REQUIRED WORK> Locate each line with the string "Navigations" in the listing below and copy it.

EXCERPTED DATA>
● ● ● ● ● ● ●
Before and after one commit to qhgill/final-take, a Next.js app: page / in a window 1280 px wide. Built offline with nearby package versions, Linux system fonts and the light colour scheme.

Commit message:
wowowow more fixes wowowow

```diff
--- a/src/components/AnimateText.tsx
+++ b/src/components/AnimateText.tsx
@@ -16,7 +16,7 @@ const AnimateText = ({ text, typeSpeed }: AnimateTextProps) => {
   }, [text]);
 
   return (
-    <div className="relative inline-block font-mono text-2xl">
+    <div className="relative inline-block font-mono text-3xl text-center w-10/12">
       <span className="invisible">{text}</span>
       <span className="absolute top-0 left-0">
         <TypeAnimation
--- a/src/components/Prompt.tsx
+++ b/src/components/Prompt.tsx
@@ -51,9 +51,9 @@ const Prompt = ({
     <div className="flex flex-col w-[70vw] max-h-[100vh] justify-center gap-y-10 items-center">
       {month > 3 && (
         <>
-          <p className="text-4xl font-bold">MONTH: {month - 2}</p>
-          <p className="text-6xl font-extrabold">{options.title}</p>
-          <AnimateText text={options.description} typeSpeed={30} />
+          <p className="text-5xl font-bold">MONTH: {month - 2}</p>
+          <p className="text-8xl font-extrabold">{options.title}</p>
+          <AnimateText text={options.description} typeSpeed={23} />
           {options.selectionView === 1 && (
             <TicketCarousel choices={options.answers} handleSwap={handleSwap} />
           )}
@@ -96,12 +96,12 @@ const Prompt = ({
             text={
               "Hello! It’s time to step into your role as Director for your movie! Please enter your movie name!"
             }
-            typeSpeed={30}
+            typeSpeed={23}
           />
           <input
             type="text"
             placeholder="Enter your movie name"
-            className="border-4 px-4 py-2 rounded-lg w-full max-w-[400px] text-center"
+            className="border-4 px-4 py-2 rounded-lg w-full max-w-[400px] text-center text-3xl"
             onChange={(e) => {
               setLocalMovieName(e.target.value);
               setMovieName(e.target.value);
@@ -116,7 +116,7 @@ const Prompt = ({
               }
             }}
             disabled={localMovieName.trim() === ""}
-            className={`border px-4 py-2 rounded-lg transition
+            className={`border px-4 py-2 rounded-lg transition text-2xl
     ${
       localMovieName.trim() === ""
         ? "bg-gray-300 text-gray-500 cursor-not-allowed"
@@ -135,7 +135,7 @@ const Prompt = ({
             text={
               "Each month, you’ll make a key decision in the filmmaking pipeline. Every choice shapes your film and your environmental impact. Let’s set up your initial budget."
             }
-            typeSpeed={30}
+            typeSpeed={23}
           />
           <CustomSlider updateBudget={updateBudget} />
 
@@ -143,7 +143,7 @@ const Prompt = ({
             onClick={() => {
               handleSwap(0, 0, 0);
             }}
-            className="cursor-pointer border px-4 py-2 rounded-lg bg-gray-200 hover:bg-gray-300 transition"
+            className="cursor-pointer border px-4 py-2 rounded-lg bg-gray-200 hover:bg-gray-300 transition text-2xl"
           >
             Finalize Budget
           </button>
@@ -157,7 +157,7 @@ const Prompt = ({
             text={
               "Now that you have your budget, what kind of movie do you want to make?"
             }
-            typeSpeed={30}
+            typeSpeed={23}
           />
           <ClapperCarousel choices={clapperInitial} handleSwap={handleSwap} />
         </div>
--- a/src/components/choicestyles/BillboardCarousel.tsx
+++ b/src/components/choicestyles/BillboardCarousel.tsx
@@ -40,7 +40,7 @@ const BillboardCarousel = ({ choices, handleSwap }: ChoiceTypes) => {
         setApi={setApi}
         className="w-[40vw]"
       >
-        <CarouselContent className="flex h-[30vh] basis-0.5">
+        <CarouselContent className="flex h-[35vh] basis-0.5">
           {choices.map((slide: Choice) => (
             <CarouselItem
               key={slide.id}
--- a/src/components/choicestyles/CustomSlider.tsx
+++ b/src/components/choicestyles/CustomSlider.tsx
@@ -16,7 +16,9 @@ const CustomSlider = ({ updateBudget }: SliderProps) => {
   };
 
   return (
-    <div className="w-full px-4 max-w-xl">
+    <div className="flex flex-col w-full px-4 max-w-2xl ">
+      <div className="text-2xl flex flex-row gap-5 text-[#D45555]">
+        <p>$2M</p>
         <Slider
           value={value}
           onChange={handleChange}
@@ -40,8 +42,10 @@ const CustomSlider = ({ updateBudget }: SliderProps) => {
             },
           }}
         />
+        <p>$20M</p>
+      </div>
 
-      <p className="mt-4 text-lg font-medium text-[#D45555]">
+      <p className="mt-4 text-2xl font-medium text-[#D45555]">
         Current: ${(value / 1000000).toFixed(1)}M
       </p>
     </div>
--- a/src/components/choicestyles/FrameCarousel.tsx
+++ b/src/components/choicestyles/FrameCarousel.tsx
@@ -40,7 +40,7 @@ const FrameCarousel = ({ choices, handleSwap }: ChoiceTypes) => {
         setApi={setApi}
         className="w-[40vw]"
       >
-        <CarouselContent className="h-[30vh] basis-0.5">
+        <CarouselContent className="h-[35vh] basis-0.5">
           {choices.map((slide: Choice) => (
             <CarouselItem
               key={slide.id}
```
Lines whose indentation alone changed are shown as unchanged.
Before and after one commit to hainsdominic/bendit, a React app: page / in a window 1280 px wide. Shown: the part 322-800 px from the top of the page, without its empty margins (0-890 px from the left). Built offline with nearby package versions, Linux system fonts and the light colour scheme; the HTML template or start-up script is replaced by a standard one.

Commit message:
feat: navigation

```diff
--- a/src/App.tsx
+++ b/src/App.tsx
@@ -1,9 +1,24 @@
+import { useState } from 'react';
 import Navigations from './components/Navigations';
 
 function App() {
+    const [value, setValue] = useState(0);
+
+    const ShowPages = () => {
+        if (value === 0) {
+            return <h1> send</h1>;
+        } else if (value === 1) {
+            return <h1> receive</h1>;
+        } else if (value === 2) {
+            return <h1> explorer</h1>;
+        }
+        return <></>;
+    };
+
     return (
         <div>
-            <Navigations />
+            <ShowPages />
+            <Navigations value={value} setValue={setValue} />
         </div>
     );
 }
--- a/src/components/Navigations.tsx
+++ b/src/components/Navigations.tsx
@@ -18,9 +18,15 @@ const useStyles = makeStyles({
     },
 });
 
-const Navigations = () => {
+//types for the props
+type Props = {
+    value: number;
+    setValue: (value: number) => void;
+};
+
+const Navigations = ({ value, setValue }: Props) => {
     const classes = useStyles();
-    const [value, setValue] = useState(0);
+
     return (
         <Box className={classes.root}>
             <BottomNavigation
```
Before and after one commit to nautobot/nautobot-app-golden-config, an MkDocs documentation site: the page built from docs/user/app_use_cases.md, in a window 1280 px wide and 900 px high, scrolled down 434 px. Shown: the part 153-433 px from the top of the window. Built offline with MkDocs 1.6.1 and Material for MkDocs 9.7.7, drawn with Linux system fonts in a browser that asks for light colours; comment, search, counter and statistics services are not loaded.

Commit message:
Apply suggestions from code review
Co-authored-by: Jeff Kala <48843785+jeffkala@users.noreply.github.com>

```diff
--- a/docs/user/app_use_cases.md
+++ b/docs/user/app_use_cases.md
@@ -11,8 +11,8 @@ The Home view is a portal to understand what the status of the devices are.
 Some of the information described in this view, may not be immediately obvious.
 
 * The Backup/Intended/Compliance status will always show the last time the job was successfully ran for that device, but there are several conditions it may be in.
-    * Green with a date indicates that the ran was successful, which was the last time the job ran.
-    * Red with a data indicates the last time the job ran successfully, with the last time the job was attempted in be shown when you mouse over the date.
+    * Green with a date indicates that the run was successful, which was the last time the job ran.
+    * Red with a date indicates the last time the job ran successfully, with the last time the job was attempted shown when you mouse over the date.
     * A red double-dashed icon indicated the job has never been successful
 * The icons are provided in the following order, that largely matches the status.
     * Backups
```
● ● ● ● ● ● ●
YOUR SOLUTION>
 import Navigations from './components/Navigations';
-            <Navigations />
+            <Navigations value={value} setValue={setValue} />
--- a/src/components/Navigations.tsx
+++ b/src/components/Navigations.tsx
-const Navigations = () => {
+const Navigations = ({ value, setValue }: Props) => {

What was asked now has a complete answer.